EXERCISE STRESS TEST A common test that is used to diagnose coronary artery disease. The test helps to see how the heart performs during exercise. It may also be called exercise tolerance tests, stress tests, exercise EKGs, or treadmill tests. An exercise stress test may also use echocardiography (called a stress echocardiogram) or radioisotope dyes that are injected into the bloodstream (called nuclear stress tests).
GATED POOL BLOOD SCAN Its a test using radioisotope dye that shows how blood pools in heart during rest, exercise, or both. The test can tell how well the heart is pumping blood and if it is working harder to make up for one or more blocked arteries. This test is also very useful for finding "ejection fraction," which is the percentage of blood that is pumped out of heart's lower chambers with each heartbeat. This test is also called multi-unit gated analysis or MUGA.
How does it work? Gated blood pool scanning makes use of a radioactive substance that is injected into bloodstream. The radioactive substance "tags" or "labels" the red blood cells in blood. This substance is safe and will not harm blood or organs. A gamma-ray camera is used to take pictures of heart as the "tagged" red blood cells circulate.

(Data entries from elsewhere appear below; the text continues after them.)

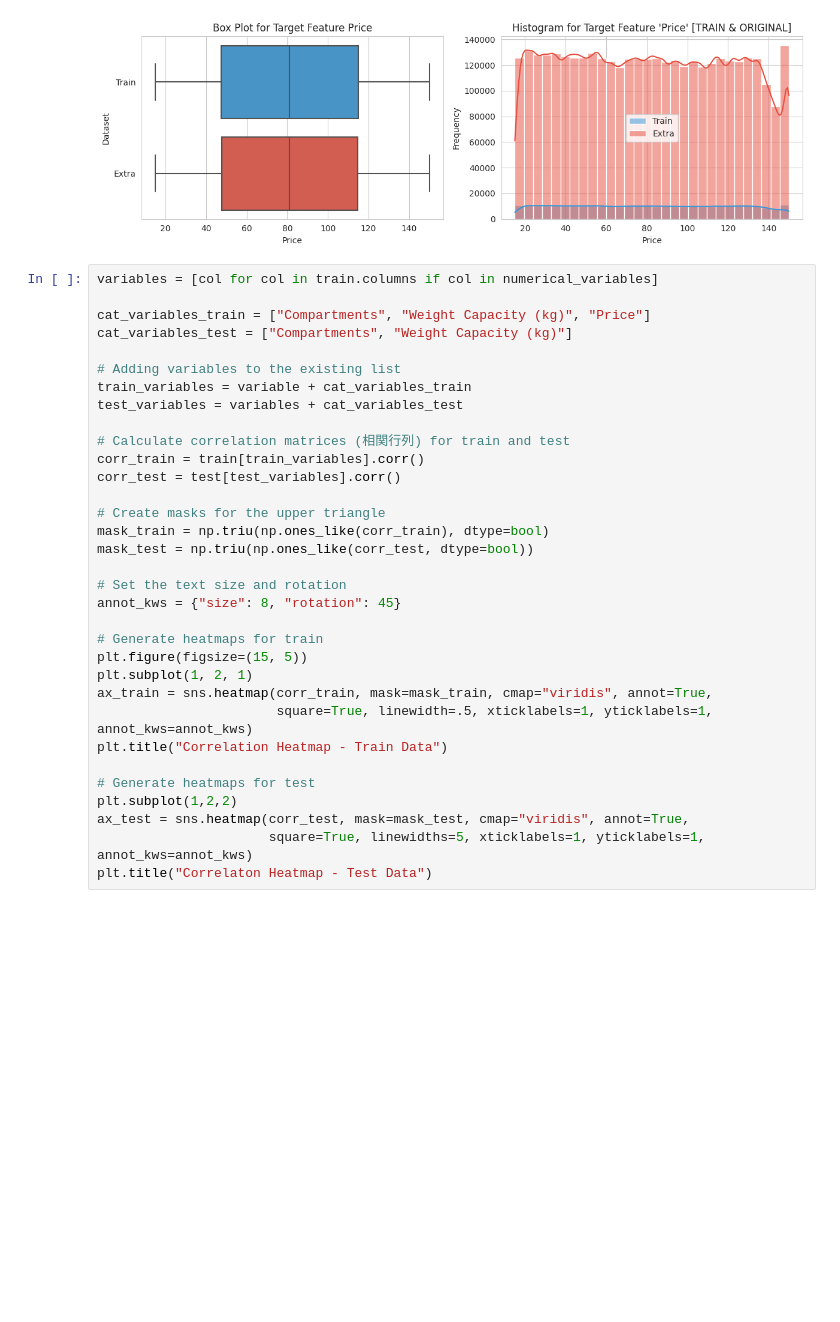
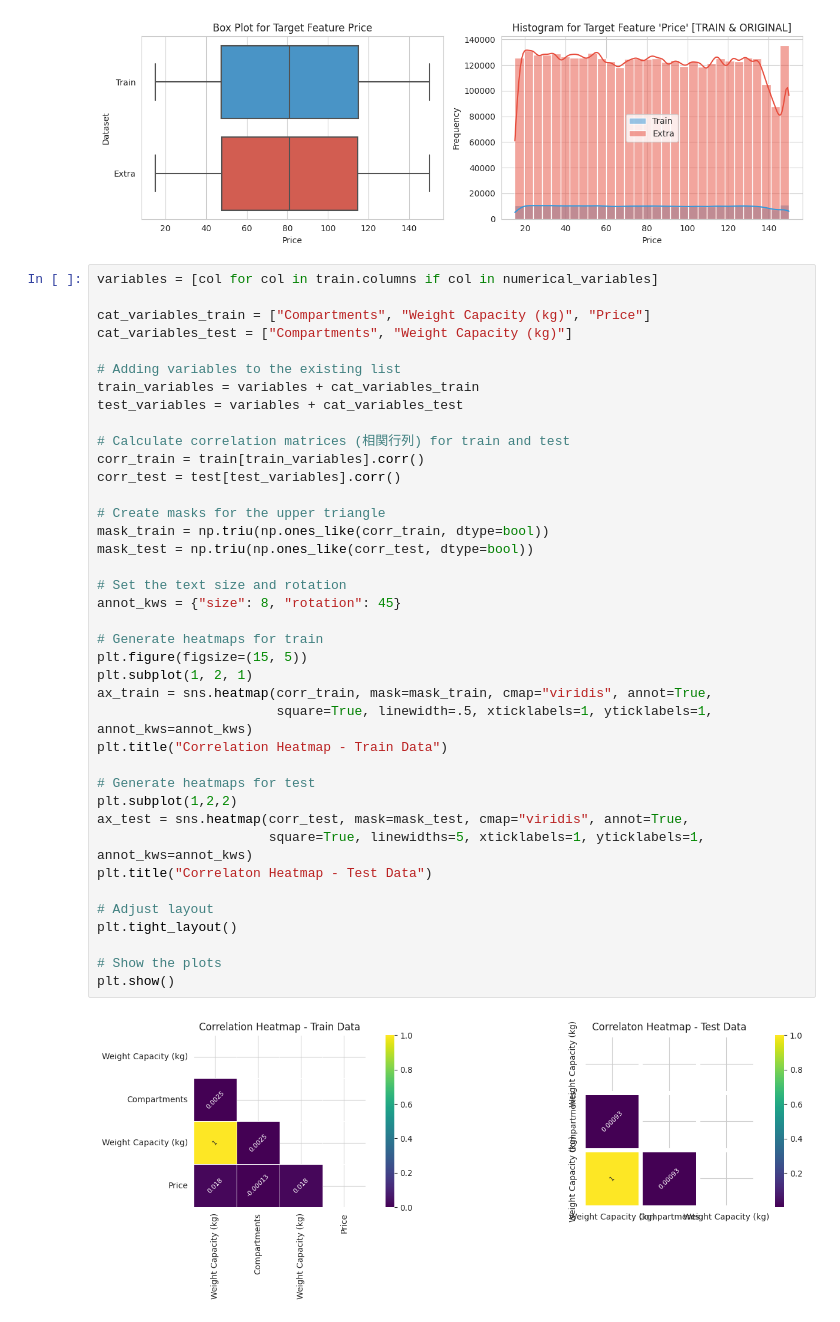
Before and after one commit to nakakonakako/kaggle, a Jupyter notebook: backpack/backpack.ipynb, the cells around one changed output. Saved outputs shown, nothing was run; the diff lists cells and outputs as text; blank space fills up the shorter version.

```diff
--- a/backpack/backpack.ipynb
+++ b/backpack/backpack.ipynb
@@ -273,32 +273,40 @@ extra.drop("Dataset", axis=1, inplace=True)
 variables = [col for col in train.columns if col in numerical_variables]
 
 cat_variables_train = ["Compartments", "Weight Capacity (kg)", "Price"]
 cat_variables_test = ["Compartments", "Weight Capacity (kg)"]
 
 # Adding variables to the existing list
-train_variables = variable + cat_variables_train
+train_variables = variables + cat_variables_train
 test_variables = variables + cat_variables_test
 
 # Calculate correlation matrices (相関行列) for train and test
 corr_train = train[train_variables].corr()
 corr_test = test[test_variables].corr()
 
 # Create masks for the upper triangle
-mask_train = np.triu(np.ones_like(corr_train), dtype=bool)
+mask_train = np.triu(np.ones_like(corr_train, dtype=bool))
 mask_test = np.triu(np.ones_like(corr_test, dtype=bool))
 
 # Set the text size and rotation
 annot_kws = {"size": 8, "rotation": 45}
 
 # Generate heatmaps for train
 plt.figure(figsize=(15, 5))
 plt.subplot(1, 2, 1)
 ax_train = sns.heatmap(corr_train, mask=mask_train, cmap="viridis", annot=True,
                        square=True, linewidth=.5, xticklabels=1, yticklabels=1, annot_kws=annot_kws)
 plt.title("Correlation Heatmap - Train Data")
 
 # Generate heatmaps for test
 plt.subplot(1,2,2)
 ax_test = sns.heatmap(corr_test, mask=mask_test, cmap="viridis", annot=True,
                       square=True, linewidths=5, xticklabels=1, yticklabels=1, annot_kws=annot_kws)
 plt.title("Correlaton Heatmap - Test Data")
+
+# Adjust layout
+plt.tight_layout()
+
+# Show the plots
+plt.show()
+# %% [output]
+[figure, added]
```
Also changed, not shown: parts of 3 cells of this notebook.
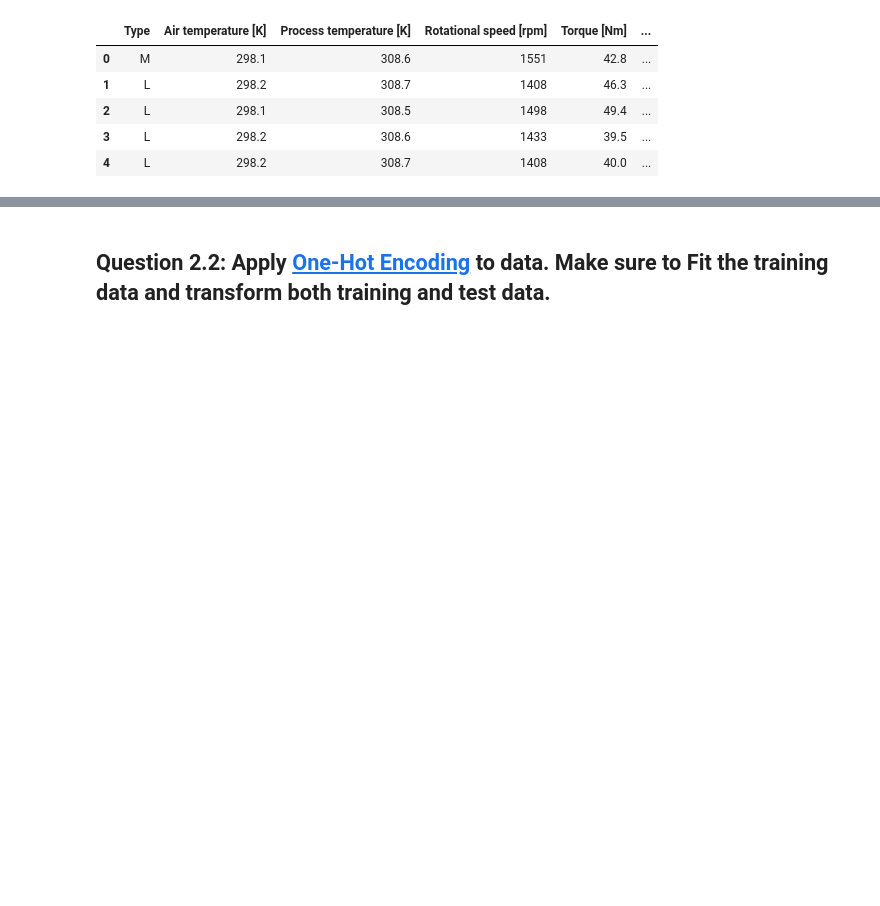
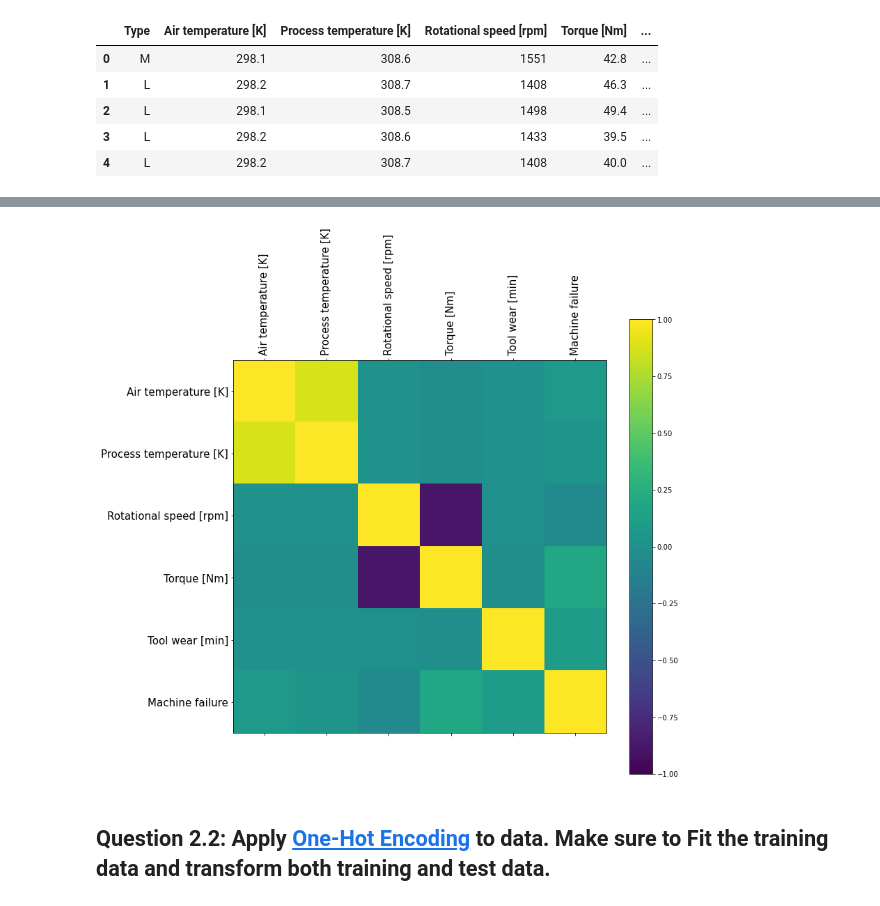
Before and after one commit to rodolfolermacontreras/ML_1_Assignment_5_Reall, a Jupyter notebook: Mlearn510-Lesson5-Rodolfo_Lerma.ipynb, the cells around one changed output, grey strips where cells are left out. Saved outputs shown, nothing was run; the diff lists cells and outputs as text; code cells hidden in the pictures; blank space fills up the shorter version.

```diff
--- a/Mlearn510-Lesson5-Rodolfo_Lerma.ipynb
+++ b/Mlearn510-Lesson5-Rodolfo_Lerma.ipynb
@@ -166,3 +192,18 @@ ai4i2020.head()
+# %%
+numeric.remove('Type')
+correlations = ai4i2020.corr()
+fig = plt.figure(figsize = (12,12))
+ax = fig.add_subplot(111)
+cax = ax.matshow(correlations, vmin=-1, vmax=1)
+fig.colorbar(cax)
+ticks = np.arange(0,6,1)
+ax.set_xticks(ticks)
+ax.set_yticks(ticks)
+ax.set_xticklabels(numeric, fontsize = 15, rotation=90)
+ax.set_yticklabels(numeric, fontsize = 15)
+plt.show()
+# %% [output]
+[figure, added]
 # %% [markdown]
 ## Question 2.2: Apply [One-Hot Encoding](https://scikit-learn.org/stable/modules/generated/sklearn.preprocessing.OneHotEncoder.html) to data. Make sure to Fit the training data and transform both training and test data.
 # %%
```
Also changed, not shown: parts of 30 cells of this notebook.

INTERVENTIONS No special preparation is needed before patient have a resting gated blood pool scan. Ask the patient not to eat or drink anything (Patient may only have water) after midnight the night before the test The electrodes have wires called leads, which are attached to a nuclear imaging computer. Then the technician will give 2 injections to the patient: the first injection prepares the red blood cells, and the second is used to "label" the red blood cells. The technician will ask the patient to lie down on a small examination table, which has a special camera around it. Next, the technician will take a number of pictures of heart with the gamma-ray camera.
If doctor orders an exercise gated blood pool test, patient will be moved to a different examination table. When patient lie down, there will be pedals at the end of the bed. Patient is asked to put his feet in the pedals and, while still lying down, begin to pedal as if riding a bicycle. Using the gamma-ray camera, the technician will take a number of pictures of heart. After the test, patient may feel tired, but patient will be allowed to resume his normal activities as soon as patient is done with the test. The harmless radioactive substance will leave the body within 2 or 3 days. Women who are pregnant or breastfeeding should not have a gated blood pool scan.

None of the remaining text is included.